RECENTLY I got an opportunity to teach Indian classical music in the Temple of Fine Arts at Kuala Lumpur in Malaysia.

One of my students was a special needs child. His mother told me that when her son was born with his brain not fully developed.

She said: “We had no option but to accept the fact. But gradually realised that with music, his activities were enhanced.

“It was very clear that he responded to the music. With this we helped him understand other things as well and thus began his education through music.”

I was amazed to hear this.

The next day my teaching began with the young teenage boy and I was able to identify his spheres of under-development.

If I talked to him on topics other than music, he would bring me back to music and say ‘Shall we sing?’ I was really surprised to see his devotion towards music.

When I taught him a song, he did not remember the words but copied the tune immediately.
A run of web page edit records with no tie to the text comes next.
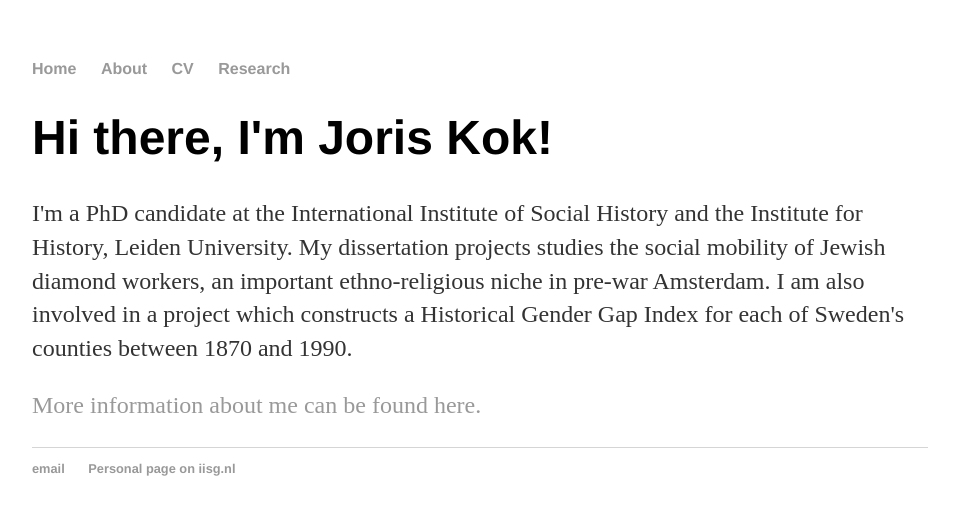
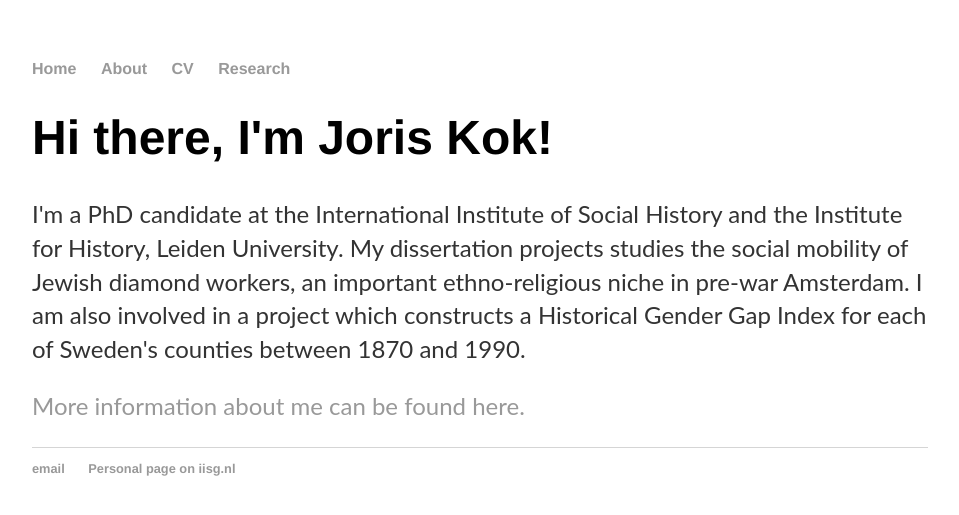
Before and after one commit to kok-joris/kok-joris.github.io, a Jekyll site: the page built from index.html, in a window 1280 px wide. Shown: the top 515 px of the page, without its empty margins (160-1119 px from the left). Built offline with Jekyll 4.4.1, drawn with Linux system fonts in a browser that asks for light colours; Markdown is read by kramdown in place of the engine named in the settings.

Commit message:
Update main.css
Trying to add Lato to <p>text</p>

```diff
--- a/css/main.css
+++ b/css/main.css
@@ -24,6 +24,7 @@ h1 {
     font-family:'Helvetica', 'Arial', 'Sans-Serif';
 }
 p {
+    font-family: 'Lato', sans-serif;
     font-size: 1.5em;
     line-height: 1.4em;
     color: #333;
```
Obsessed by what I had seen and experienced, I came back home and started reading the history of Indian classical music.

The Hindu philosophy points to the continuous rhythm in nature.

The rain cycle, the cycle of seasons, the motion of the sun and the stars and the working of our own bodies.

As if they all are singing the praise of the creator – they all are doing ‘Sama Gaan’.

As if God is breathing life in the universe through music.

It is through the music, human consciousness can be awakened to a degree which allows one to understand the eternal essence of the universe and hence connect us to the Omnipresent.

Through the music and my teaching of that special needs child, I felt the presence of the Almighty.

All of us are bestowed with rare qualities, only thing is, we don’t identify them and somehow just get involved in our worldly life, too busy to note the very treasurers we hold inside us.

Anupama Tripathi, Hindu Guest from India (Vedic Organisation For Indian Culture and Education)